Humphrey J. Fishera1*

a1 S.O.A.S. University of London

Horses in themselves have little or no necessary military significance: in Part I of this article we saw how various quite unwarlike peoples possessed them. of fundamental significance, in transforming horses into war-horses, was good harness and equipment, and to carry this larger animals were preferable. Even against well-equipped cavalry, mainly infantry forces might prevail, if they were, like the Almoravids and the adherents of Usuman dan Fodio, sufficiently inspired. An important advantage of a horse, or better still several horses, was in providing a means of speedy escape. Horses were also valuable in slaving, a profitable occupation not only in the economic terms of human booty, some of whom might be sold for more horses, but also in demographic terms, a sort of compulsory immigration scheme. The use of horses in communications, as packanimals, in hunting, and for food, is discussed, though none was of outstanding significance in the Central Sudan. The employment of horses in agriculture seems to have been entirely lacking. Perhaps the most widespread use of horses was in festivals and celebrations; these displays of horsemanship, whether intentionally or not, helped train horses and riders. Good equipment was again vital, and sumptuary restrictions seem to have been directed more against overweening ostentation in this, than in the possession of horses. While horses were very widely esteemed, the most scrupulous among Muslims felt a certain hesitation about the propriety of riding a horse. Horses were found as a form of tribute, alms, bribes, and gifts of various kinds. In conclusion, the horse per se was more common, and less remarkable, in the Central Sudan than is sometimes suggested; it was the equipment of horses which made them effective weapons of war and statecraft.

Footnotes
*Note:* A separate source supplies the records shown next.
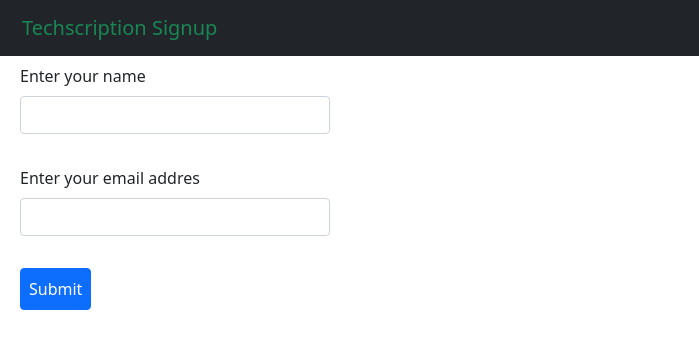
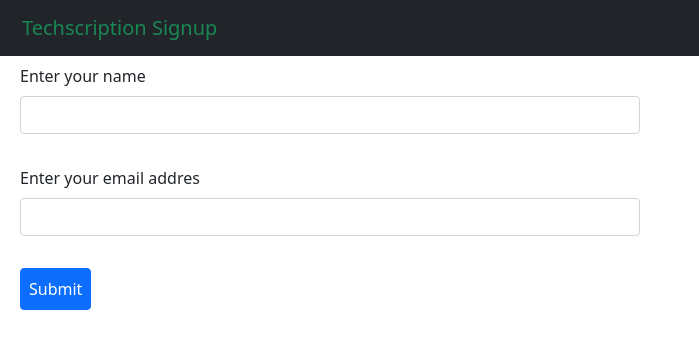
Before and after one commit to arunkrishna97/signup, a plain HTML site: page index.html in a window 1280 px wide. Shown: the full height of the page, 0-699 px from the left. Drawn offline with nearby package versions, Linux system fonts and the light colour scheme.

Commit message:
Update index.html

```diff
--- a/index.html
+++ b/index.html
@@ -20,11 +20,11 @@
         <div class="container-fluid " id="form">
             <div class="mb-3 p-2">
                 <label for="exampleInputEmail1" class="form-label">Enter your name</label>
-                <input type="text" class="form-control w-25" onfocus="this.value=''" id="namevalue">
+                <input type="text" class="form-control w-50" onfocus="this.value=''" id="namevalue">
               </div>
         <div class="mb-3 p-2">
           <label for="exampleInputEmail1" class="form-label">Enter your email addres</label>
-          <input type="text" class="form-control w-25" onfocus="this.value=''"id="textvalue">
+          <input type="text" class="form-control w-50" onfocus="this.value=''"id="textvalue">
         </div>
         <div class="p-2">
         <button type="submit" class="btn btn-primary p-2" onclick="myfunction()">Submit</button>
```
* I am grateful to Dr Murray Last of University College, London, to Dr Robin Law of Stirling University, and to Dr Joseph Smaldone of the United States Naval Academy, who have read, and commented upon, an earlier draft, saving me much embarrassment. Surviving errors and eccentricities are, of course, my own.